[Stored data entries]
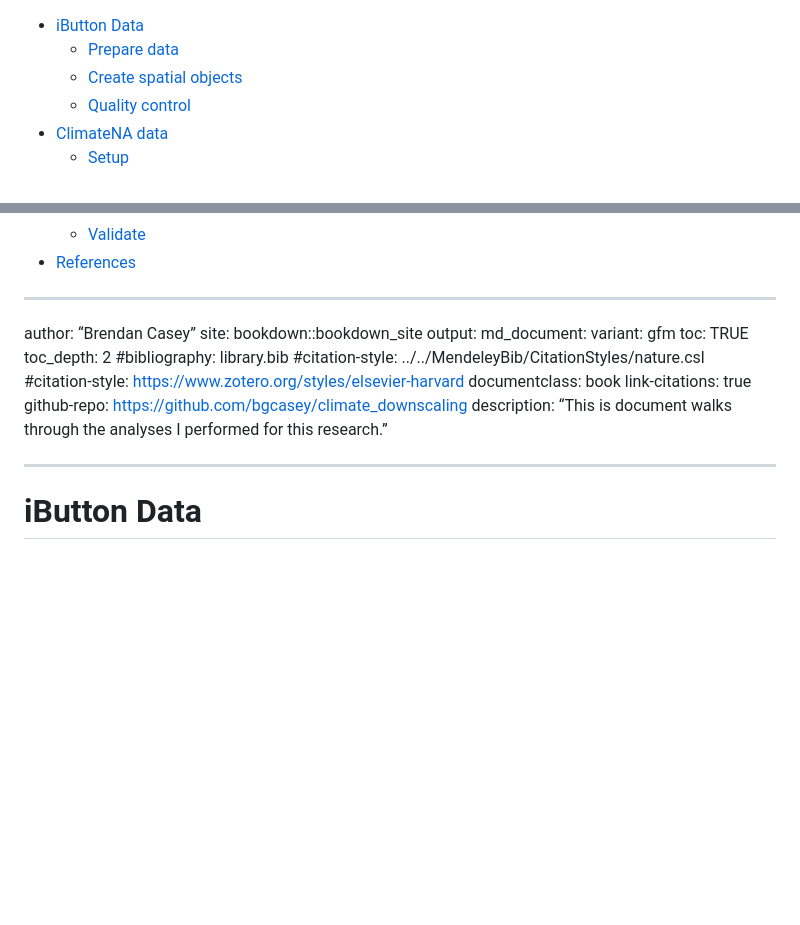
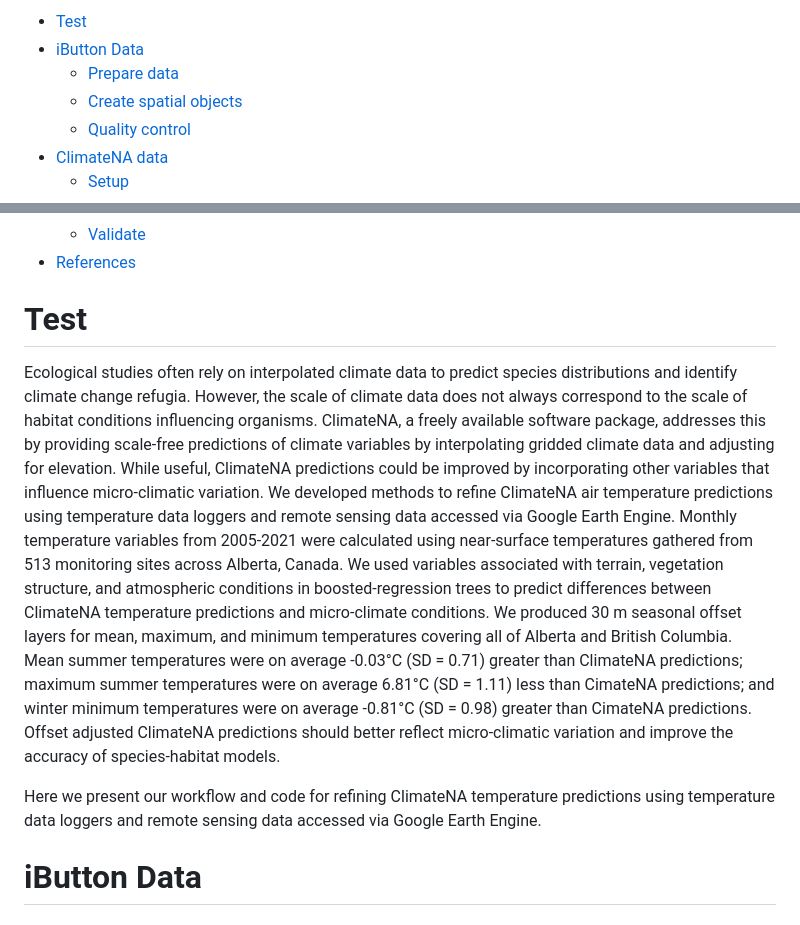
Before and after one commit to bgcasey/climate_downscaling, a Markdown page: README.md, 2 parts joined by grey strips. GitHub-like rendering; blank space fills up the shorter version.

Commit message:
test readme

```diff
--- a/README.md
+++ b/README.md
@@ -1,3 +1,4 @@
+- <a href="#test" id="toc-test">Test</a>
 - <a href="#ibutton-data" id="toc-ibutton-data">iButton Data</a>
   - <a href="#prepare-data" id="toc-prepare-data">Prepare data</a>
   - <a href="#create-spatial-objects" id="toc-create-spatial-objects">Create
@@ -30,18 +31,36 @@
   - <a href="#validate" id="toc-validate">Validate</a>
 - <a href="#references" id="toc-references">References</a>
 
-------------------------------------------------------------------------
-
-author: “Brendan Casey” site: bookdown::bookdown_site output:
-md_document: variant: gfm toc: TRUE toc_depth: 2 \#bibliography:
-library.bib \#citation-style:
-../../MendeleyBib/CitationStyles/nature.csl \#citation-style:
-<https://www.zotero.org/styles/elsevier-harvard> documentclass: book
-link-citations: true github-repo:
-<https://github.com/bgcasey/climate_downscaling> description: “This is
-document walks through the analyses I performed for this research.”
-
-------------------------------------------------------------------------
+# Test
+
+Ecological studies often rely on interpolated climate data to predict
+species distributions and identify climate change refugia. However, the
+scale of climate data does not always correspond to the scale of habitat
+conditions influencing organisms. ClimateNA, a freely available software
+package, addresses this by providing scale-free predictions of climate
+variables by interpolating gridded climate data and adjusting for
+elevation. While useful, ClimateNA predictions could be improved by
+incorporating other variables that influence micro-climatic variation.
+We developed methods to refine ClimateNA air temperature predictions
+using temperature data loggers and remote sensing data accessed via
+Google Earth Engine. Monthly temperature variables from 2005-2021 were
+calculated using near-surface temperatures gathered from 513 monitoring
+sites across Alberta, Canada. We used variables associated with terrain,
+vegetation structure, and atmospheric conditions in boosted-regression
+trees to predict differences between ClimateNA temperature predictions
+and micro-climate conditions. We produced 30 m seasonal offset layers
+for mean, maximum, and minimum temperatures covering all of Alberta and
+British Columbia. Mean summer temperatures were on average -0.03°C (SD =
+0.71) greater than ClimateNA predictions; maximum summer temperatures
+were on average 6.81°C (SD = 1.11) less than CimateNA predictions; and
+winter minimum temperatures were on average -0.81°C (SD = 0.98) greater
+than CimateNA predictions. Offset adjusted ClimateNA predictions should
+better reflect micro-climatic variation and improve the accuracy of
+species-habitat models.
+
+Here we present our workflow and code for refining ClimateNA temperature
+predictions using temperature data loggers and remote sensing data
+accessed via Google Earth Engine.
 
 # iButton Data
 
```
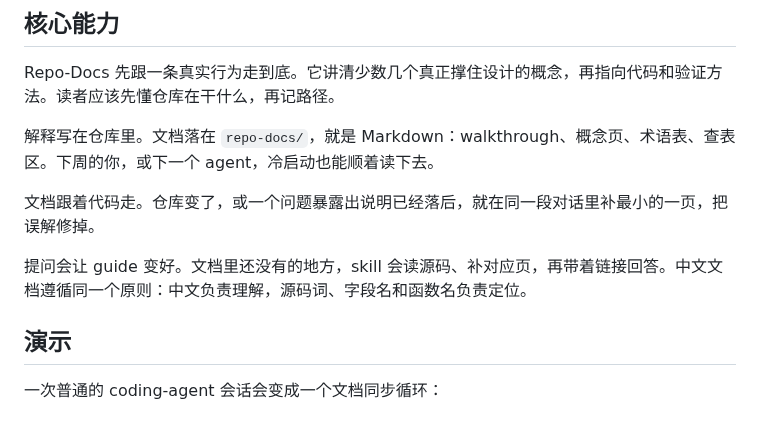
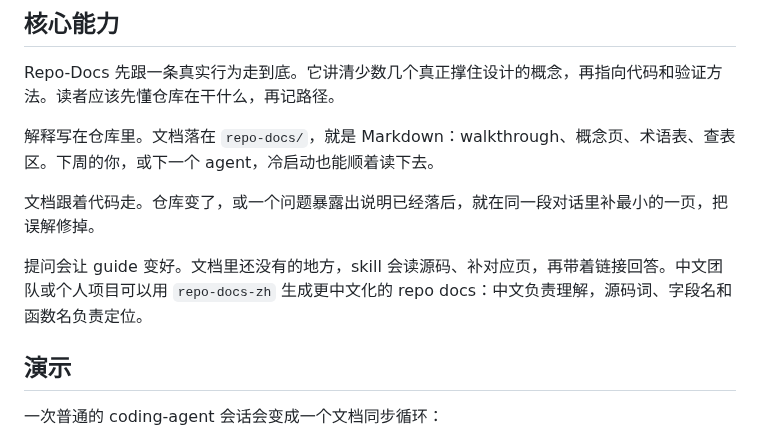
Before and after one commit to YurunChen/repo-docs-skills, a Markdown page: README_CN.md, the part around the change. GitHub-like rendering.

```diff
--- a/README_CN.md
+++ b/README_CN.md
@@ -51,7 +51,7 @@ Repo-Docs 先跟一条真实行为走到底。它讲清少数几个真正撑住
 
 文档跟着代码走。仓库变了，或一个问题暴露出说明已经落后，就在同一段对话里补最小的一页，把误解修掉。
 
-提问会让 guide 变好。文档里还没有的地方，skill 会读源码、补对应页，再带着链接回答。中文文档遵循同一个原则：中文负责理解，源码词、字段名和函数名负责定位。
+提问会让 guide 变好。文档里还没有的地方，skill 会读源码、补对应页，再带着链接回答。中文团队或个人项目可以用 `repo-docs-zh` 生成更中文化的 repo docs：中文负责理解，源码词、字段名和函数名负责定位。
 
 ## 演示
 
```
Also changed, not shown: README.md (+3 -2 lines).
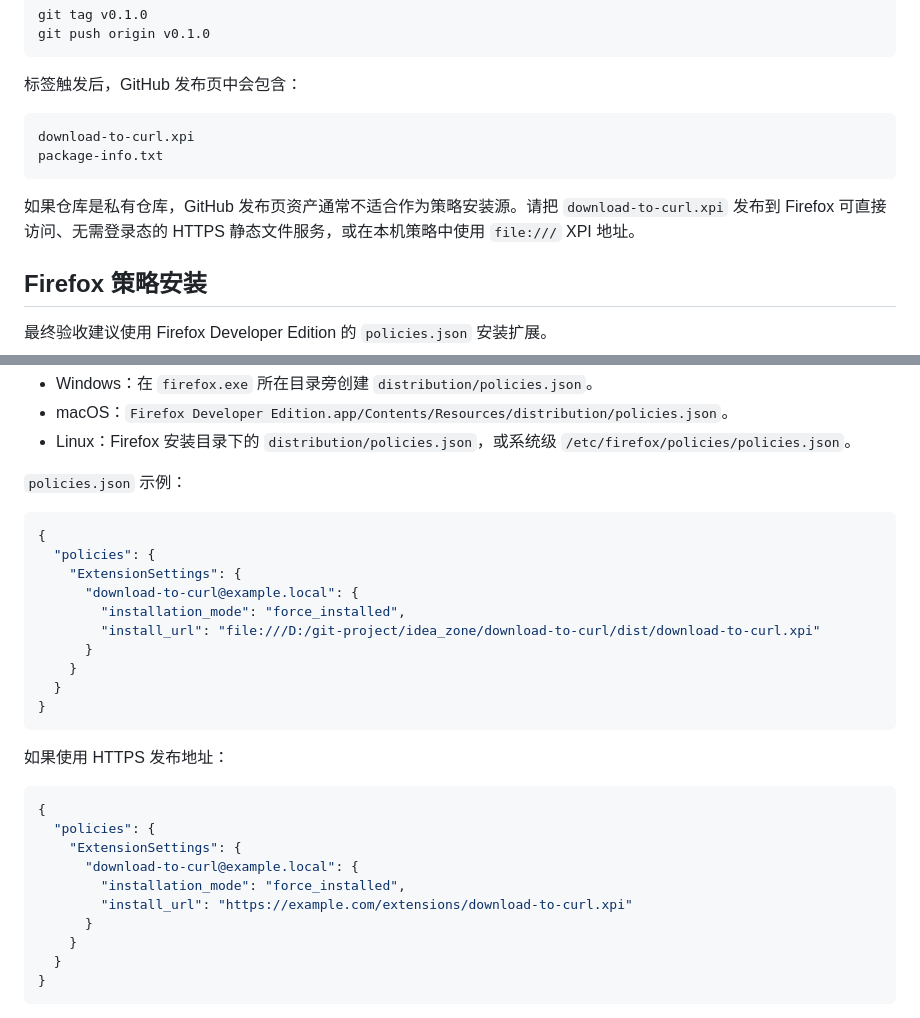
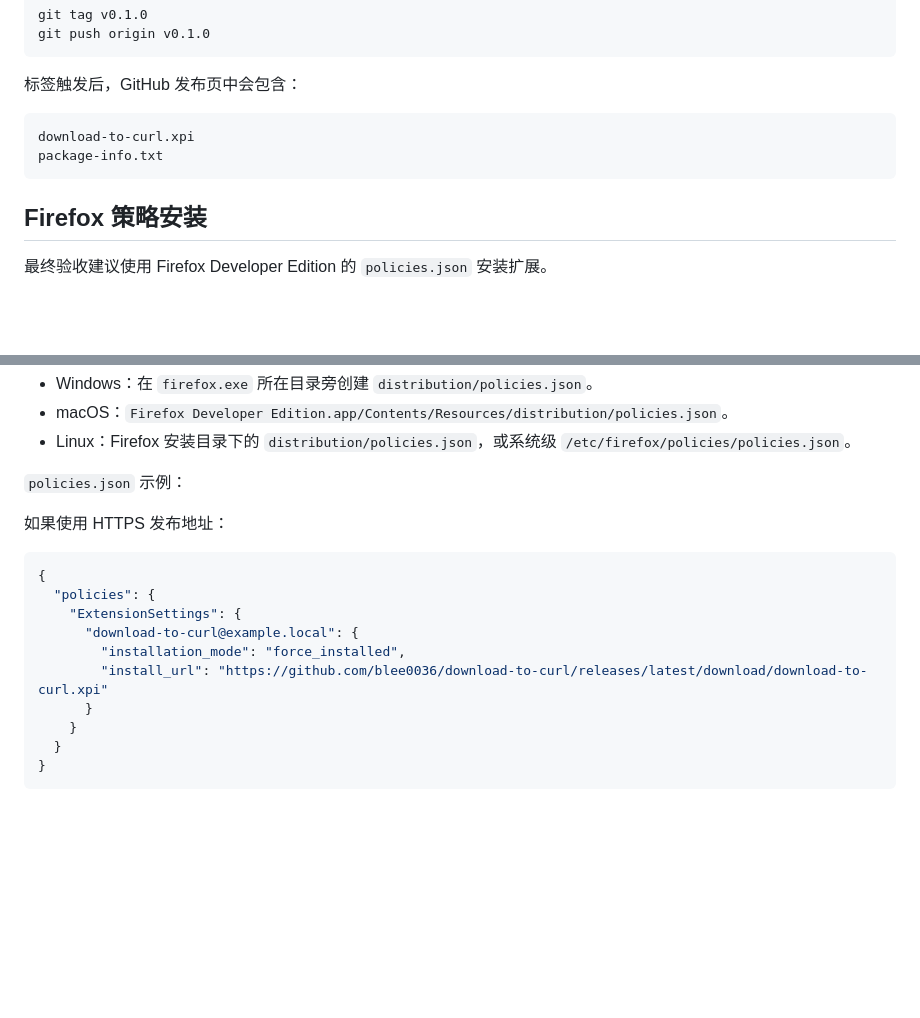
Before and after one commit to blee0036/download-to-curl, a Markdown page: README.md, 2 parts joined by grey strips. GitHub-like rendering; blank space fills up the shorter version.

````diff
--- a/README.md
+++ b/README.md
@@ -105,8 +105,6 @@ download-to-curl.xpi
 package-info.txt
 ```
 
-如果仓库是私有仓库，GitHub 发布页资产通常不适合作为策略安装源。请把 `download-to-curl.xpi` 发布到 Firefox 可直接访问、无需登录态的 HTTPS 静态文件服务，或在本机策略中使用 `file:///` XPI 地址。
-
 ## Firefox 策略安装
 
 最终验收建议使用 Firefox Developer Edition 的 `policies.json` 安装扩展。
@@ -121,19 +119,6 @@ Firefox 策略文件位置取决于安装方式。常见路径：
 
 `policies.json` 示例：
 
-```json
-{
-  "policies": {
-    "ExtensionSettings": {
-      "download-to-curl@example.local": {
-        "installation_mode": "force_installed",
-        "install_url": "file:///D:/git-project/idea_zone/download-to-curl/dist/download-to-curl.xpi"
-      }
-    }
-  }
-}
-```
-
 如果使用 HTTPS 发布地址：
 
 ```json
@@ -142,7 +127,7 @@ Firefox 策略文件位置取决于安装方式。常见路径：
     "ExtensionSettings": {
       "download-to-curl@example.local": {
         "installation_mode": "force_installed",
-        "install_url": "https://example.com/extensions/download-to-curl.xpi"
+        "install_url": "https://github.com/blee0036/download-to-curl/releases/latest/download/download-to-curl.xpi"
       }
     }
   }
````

## Exercise brief:
Lines above with the string "predictions" need to be found and copied.

## Solved problem:
+package, addresses this by providing scale-free predictions of climate
+elevation. While useful, ClimateNA predictions could be improved by
+We developed methods to refine ClimateNA air temperature predictions
+trees to predict differences between ClimateNA temperature predictions
+0.71) greater than ClimateNA predictions; maximum summer temperatures
+were on average 6.81°C (SD = 1.11) less than CimateNA predictions; and
+than CimateNA predictions. Offset adjusted ClimateNA predictions should
+predictions using temperature data loggers and remote sensing data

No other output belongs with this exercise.